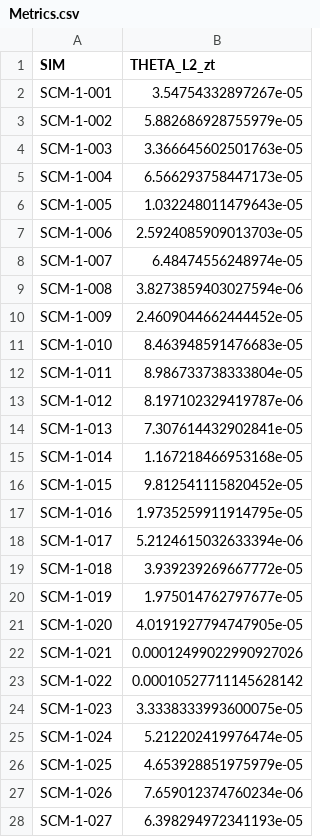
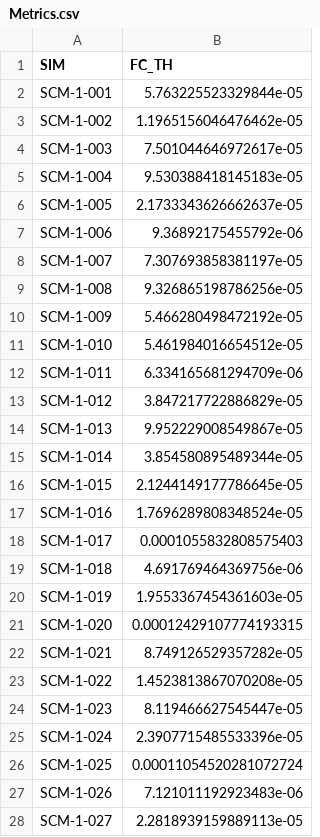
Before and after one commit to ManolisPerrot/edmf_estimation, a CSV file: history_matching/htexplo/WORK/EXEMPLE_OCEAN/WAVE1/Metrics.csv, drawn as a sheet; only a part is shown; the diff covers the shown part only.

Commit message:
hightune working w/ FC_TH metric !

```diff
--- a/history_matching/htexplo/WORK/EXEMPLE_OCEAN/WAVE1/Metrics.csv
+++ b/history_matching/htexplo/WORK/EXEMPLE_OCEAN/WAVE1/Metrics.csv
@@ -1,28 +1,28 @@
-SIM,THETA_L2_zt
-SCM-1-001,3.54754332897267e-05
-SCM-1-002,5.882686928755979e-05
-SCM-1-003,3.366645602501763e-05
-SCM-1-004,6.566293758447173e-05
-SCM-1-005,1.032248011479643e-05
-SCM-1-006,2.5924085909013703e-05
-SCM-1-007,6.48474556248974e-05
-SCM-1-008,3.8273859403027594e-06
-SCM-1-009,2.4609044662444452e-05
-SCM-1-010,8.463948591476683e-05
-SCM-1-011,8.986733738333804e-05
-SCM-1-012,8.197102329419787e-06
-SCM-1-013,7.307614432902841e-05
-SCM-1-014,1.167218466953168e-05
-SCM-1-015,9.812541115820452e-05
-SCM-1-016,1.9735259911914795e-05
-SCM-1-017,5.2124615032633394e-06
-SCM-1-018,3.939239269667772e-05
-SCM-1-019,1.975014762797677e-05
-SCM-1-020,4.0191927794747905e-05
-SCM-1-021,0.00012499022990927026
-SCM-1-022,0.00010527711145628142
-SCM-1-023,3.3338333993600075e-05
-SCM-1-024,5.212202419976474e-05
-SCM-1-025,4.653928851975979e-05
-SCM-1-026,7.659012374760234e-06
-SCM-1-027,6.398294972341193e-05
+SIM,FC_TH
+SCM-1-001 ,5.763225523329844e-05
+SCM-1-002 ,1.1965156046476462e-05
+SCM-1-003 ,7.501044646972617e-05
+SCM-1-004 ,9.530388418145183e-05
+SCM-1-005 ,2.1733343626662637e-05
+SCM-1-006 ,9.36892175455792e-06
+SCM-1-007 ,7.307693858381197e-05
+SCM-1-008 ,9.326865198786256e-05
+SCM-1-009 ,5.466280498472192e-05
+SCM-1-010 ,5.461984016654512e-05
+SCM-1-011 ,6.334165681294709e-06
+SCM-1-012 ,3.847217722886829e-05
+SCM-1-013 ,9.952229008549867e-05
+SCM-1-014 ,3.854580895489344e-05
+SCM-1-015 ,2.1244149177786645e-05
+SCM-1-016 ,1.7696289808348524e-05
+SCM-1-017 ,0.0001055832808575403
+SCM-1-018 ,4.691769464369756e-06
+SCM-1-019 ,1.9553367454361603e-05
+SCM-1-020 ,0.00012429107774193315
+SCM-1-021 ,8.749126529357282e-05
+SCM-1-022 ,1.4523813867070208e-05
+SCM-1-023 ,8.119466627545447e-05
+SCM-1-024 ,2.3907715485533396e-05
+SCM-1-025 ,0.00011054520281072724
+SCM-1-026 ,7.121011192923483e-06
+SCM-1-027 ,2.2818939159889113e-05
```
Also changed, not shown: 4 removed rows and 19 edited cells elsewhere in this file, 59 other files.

## Work order
Each record must be repeated verbatim, and no picture may appear in the copy.

## Reply
Before and after one commit to ManolisPerrot/edmf_estimation, a CSV file: history_matching/htexplo/WORK/EXEMPLE_OCEAN/WAVE1/Metrics.csv, drawn as a sheet; only a part is shown; the diff covers the shown part only.

Commit message:
hightune working w/ FC_TH metric !

```diff
--- a/history_matching/htexplo/WORK/EXEMPLE_OCEAN/WAVE1/Metrics.csv
+++ b/history_matching/htexplo/WORK/EXEMPLE_OCEAN/WAVE1/Metrics.csv
@@ -1,28 +1,28 @@
-SIM,THETA_L2_zt
-SCM-1-001,3.54754332897267e-05
-SCM-1-002,5.882686928755979e-05
-SCM-1-003,3.366645602501763e-05
-SCM-1-004,6.566293758447173e-05
-SCM-1-005,1.032248011479643e-05
-SCM-1-006,2.5924085909013703e-05
-SCM-1-007,6.48474556248974e-05
-SCM-1-008,3.8273859403027594e-06
-SCM-1-009,2.4609044662444452e-05
-SCM-1-010,8.463948591476683e-05
-SCM-1-011,8.986733738333804e-05
-SCM-1-012,8.197102329419787e-06
-SCM-1-013,7.307614432902841e-05
-SCM-1-014,1.167218466953168e-05
-SCM-1-015,9.812541115820452e-05
-SCM-1-016,1.9735259911914795e-05
-SCM-1-017,5.2124615032633394e-06
-SCM-1-018,3.939239269667772e-05
-SCM-1-019,1.975014762797677e-05
-SCM-1-020,4.0191927794747905e-05
-SCM-1-021,0.00012499022990927026
-SCM-1-022,0.00010527711145628142
-SCM-1-023,3.3338333993600075e-05
-SCM-1-024,5.212202419976474e-05
-SCM-1-025,4.653928851975979e-05
-SCM-1-026,7.659012374760234e-06
-SCM-1-027,6.398294972341193e-05
+SIM,FC_TH
+SCM-1-001 ,5.763225523329844e-05
+SCM-1-002 ,1.1965156046476462e-05
+SCM-1-003 ,7.501044646972617e-05
+SCM-1-004 ,9.530388418145183e-05
+SCM-1-005 ,2.1733343626662637e-05
+SCM-1-006 ,9.36892175455792e-06
+SCM-1-007 ,7.307693858381197e-05
+SCM-1-008 ,9.326865198786256e-05
+SCM-1-009 ,5.466280498472192e-05
+SCM-1-010 ,5.461984016654512e-05
+SCM-1-011 ,6.334165681294709e-06
+SCM-1-012 ,3.847217722886829e-05
+SCM-1-013 ,9.952229008549867e-05
+SCM-1-014 ,3.854580895489344e-05
+SCM-1-015 ,2.1244149177786645e-05
+SCM-1-016 ,1.7696289808348524e-05
+SCM-1-017 ,0.0001055832808575403
+SCM-1-018 ,4.691769464369756e-06
+SCM-1-019 ,1.9553367454361603e-05
+SCM-1-020 ,0.00012429107774193315
+SCM-1-021 ,8.749126529357282e-05
+SCM-1-022 ,1.4523813867070208e-05
+SCM-1-023 ,8.119466627545447e-05
+SCM-1-024 ,2.3907715485533396e-05
+SCM-1-025 ,0.00011054520281072724
+SCM-1-026 ,7.121011192923483e-06
+SCM-1-027 ,2.2818939159889113e-05
```
Also changed, not shown: 4 removed rows and 19 edited cells elsewhere in this file, 59 other files.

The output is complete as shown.